IKEA Hacks: Add Ties to Outdoor Furniture Cushions
Prevent outdoor furniture cushions and pillows from going airborne on a windy day or ending up as part of a muddy pillow fort by adding ties. Making the ties is simple and inexpensive and using the ties saves you from dirty or lost cushions.
Blowing in the wind
If you have an outdoor living space, whether it’s a patio, deck or balcony, and you’ve purchased furniture with cushions and pillows, you’ve likely made a considerable investment. Consequently, you want that furniture to last a long time. Some outdoor cushions and pillows come with ties to secure them to the furniture, but what do you do if your cushions and pillows didn’t come with ties? You could take a chance that the wind will never gust, children will never pull off the cushions to make a fort and if a cushion or pillow does fly off, it will land on a perfectly clean patch of grass. Right. So here’s an easy, inexpensive way to add ties to keep those cushions and pillows in place.
Cushion ties: Tools and materials
The only tools you need are something to mark the hole locations on the fabric (a pencil works fine), a needle with a large eye and something with which to punch holes (a paper punch or leather punch, depending on the thickness of the fabric). It also helps to have Fray Check, a clear liquid that keeps fabric from, you guessed it, fraying.
For materials, we used 1/4-inch-wide bias tape purchased at a fabric store. You can use whatever cord, ribbon or fabric you think will look good and be strong enough to hold your cushions in place.
Mark hole locations
Put the cushions in place on the furniture and see where you can tie the cushions to the furniture frame. Mark the spots where you’d like to attach the ties. We chose to put two ties on the back of each seat cushion. Adjust this based on the size and shape of your cushions and your furniture’s frame.
We tried using a paper punch to make the holes in our cushion fabric, but the fabric was too thick. We moved on to a leather punch and that worked much better. You want to make a fairly tidy hole, but if you’re not fussy, you could use an awl or other pointy tool to make the holes.
Make the holes
Line up the punch with the marks on the cushions and create the holes for the ties.
Fray Check: A little insurance
To make sure the fabric around the holes doesn’t fray, apply Fray Check to the edges. Let it dry for around 20 minutes before you insert the ties.
One-button pillow ties
To secure your outdoor pillows, one button in the middle is all you need! We bought slot-hole buttons so we could thread through 1/4-inch bias tape. Use whatever type of button and tie that looks good and works with your pillow cover fabric.
Poke and thread
We used the same large-eye plastic needle we used for the cushion ties to poke through the middle of our pillows (without removing the insides!). If you don’t want to or can’t poke through the pillow cover and the pillow insides, remove the cover and make a hole in the center of the front and back. Then poke a hole through the middle of the pillow itself. The goal is to make a hole in the middle that you can pull the tie through and then thread on the button.
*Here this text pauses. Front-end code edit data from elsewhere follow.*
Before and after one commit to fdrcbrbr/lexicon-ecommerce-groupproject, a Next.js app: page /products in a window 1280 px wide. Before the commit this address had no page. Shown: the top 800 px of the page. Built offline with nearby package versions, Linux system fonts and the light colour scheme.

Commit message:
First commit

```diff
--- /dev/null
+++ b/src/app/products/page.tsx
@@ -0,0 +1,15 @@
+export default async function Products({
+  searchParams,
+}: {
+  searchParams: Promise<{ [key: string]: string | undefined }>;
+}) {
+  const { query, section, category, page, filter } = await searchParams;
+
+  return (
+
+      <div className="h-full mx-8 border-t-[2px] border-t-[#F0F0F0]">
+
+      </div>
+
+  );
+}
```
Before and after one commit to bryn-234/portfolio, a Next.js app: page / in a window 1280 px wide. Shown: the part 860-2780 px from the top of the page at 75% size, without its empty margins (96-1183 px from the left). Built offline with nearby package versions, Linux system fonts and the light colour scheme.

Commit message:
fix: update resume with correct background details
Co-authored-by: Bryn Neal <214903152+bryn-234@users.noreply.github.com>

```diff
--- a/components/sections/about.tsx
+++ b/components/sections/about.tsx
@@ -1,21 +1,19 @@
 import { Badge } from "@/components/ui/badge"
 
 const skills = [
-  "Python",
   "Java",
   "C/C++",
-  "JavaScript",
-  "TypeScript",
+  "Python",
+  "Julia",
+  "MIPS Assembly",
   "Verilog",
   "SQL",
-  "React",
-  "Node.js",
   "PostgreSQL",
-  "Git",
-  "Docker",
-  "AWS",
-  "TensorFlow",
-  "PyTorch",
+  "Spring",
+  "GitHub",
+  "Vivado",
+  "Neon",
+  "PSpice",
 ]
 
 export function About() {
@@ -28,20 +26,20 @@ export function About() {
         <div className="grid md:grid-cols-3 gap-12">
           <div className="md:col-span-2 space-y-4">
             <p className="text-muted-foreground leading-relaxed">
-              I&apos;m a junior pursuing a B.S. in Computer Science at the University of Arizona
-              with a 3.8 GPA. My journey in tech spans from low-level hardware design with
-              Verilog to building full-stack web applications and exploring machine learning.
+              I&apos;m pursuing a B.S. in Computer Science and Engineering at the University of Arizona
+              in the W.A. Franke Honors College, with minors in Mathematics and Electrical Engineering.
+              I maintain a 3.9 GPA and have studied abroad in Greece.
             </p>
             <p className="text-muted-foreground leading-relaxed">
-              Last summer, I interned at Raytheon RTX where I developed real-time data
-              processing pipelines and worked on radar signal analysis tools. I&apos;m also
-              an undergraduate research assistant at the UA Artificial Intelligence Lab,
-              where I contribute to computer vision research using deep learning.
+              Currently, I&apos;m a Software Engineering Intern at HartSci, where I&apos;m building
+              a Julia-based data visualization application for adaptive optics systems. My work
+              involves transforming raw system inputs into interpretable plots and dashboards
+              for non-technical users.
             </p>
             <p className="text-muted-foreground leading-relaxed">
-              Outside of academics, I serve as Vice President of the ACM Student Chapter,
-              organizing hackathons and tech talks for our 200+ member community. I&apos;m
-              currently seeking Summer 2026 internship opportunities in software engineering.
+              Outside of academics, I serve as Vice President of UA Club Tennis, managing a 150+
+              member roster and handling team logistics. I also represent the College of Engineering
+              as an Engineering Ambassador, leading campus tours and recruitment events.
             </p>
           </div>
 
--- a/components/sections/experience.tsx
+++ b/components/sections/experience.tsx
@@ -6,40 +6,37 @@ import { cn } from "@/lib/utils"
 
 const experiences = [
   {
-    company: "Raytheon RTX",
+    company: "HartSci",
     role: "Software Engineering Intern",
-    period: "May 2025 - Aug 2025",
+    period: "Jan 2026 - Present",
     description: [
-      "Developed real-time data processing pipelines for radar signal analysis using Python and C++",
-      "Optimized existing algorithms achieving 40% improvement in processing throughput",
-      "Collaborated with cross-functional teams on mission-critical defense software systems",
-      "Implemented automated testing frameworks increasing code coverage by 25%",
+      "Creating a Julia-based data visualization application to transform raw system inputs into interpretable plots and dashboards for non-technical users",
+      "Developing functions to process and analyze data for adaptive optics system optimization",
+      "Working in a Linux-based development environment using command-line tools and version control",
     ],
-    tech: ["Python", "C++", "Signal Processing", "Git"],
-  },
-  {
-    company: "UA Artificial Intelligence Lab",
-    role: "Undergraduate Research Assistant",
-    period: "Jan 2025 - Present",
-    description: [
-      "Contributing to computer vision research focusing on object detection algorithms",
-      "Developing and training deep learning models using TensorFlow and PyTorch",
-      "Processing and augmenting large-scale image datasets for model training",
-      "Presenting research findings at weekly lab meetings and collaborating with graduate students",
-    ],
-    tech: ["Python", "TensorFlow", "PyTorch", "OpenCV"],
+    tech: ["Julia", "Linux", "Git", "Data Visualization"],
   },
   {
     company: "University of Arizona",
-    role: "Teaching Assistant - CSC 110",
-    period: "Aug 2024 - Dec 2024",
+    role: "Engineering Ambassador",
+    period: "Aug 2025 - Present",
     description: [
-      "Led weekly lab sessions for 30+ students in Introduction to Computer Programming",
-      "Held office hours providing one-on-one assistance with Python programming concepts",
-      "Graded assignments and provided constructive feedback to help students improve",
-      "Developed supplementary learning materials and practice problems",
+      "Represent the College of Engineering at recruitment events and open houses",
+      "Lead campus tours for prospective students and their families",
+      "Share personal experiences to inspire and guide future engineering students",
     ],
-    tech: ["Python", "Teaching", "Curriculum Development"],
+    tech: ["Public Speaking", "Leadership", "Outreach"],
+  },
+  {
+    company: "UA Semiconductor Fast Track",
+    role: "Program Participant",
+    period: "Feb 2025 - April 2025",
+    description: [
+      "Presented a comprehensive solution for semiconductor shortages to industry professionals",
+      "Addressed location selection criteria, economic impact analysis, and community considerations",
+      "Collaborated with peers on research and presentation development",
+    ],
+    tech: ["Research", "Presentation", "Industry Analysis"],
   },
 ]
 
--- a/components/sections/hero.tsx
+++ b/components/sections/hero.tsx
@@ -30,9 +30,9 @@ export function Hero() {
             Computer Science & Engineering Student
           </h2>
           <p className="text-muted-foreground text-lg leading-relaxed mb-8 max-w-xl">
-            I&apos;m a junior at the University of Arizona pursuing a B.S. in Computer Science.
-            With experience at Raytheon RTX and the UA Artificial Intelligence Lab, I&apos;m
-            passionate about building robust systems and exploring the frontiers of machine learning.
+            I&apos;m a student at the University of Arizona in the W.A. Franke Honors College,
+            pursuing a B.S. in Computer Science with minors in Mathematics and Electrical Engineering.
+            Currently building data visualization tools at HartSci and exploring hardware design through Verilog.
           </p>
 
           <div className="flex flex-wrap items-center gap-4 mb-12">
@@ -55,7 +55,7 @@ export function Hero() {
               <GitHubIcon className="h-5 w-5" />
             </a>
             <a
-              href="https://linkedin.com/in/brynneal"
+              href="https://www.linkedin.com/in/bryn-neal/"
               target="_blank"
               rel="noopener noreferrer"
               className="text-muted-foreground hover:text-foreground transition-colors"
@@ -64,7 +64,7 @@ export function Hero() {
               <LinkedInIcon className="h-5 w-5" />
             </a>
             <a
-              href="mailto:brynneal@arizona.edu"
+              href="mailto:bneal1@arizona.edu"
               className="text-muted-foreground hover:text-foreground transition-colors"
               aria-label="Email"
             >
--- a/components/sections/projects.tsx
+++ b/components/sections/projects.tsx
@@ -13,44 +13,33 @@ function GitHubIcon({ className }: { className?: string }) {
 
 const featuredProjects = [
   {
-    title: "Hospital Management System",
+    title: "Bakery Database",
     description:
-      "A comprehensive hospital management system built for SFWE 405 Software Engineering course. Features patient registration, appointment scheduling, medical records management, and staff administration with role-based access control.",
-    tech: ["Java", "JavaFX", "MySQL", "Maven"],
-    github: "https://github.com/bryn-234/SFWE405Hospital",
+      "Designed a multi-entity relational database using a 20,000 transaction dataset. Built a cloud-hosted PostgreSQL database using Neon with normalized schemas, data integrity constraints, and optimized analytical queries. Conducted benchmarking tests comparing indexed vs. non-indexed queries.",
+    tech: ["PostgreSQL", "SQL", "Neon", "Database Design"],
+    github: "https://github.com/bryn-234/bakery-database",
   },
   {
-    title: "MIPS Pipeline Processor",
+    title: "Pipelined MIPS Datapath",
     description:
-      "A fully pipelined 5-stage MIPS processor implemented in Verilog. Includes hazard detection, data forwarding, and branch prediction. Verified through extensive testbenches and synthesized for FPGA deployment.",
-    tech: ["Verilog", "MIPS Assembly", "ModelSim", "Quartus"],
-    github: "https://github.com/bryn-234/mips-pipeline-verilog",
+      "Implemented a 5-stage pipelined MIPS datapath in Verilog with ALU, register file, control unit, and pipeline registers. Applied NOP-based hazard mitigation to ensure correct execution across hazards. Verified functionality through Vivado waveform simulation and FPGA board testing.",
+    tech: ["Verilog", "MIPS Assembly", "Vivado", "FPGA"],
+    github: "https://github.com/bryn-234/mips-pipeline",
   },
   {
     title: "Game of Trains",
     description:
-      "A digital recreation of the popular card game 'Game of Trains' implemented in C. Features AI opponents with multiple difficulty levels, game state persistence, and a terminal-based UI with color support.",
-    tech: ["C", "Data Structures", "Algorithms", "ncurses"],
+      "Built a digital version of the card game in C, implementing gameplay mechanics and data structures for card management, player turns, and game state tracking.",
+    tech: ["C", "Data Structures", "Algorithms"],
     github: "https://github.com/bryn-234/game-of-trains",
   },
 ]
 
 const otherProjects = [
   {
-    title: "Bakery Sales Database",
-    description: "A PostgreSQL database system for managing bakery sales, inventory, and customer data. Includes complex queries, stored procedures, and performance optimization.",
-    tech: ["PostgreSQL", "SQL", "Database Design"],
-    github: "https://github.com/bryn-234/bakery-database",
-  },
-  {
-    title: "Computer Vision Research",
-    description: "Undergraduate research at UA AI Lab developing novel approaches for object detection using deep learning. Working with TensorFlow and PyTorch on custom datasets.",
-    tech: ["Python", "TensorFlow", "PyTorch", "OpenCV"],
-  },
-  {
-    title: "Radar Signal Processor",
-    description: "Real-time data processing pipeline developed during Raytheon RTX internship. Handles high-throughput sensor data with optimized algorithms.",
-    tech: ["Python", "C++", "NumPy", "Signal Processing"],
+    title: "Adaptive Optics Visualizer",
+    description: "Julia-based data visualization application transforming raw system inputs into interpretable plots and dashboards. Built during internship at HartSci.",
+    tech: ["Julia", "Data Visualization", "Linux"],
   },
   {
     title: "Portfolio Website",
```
Pull and tie
Using the needle, pull the end of the tie back through the hole to the back side of the pillow and tie the ends in a knot.
Tie them on!
When all of your cushions and pillows have ties, take them outside, put them in place and tie them on.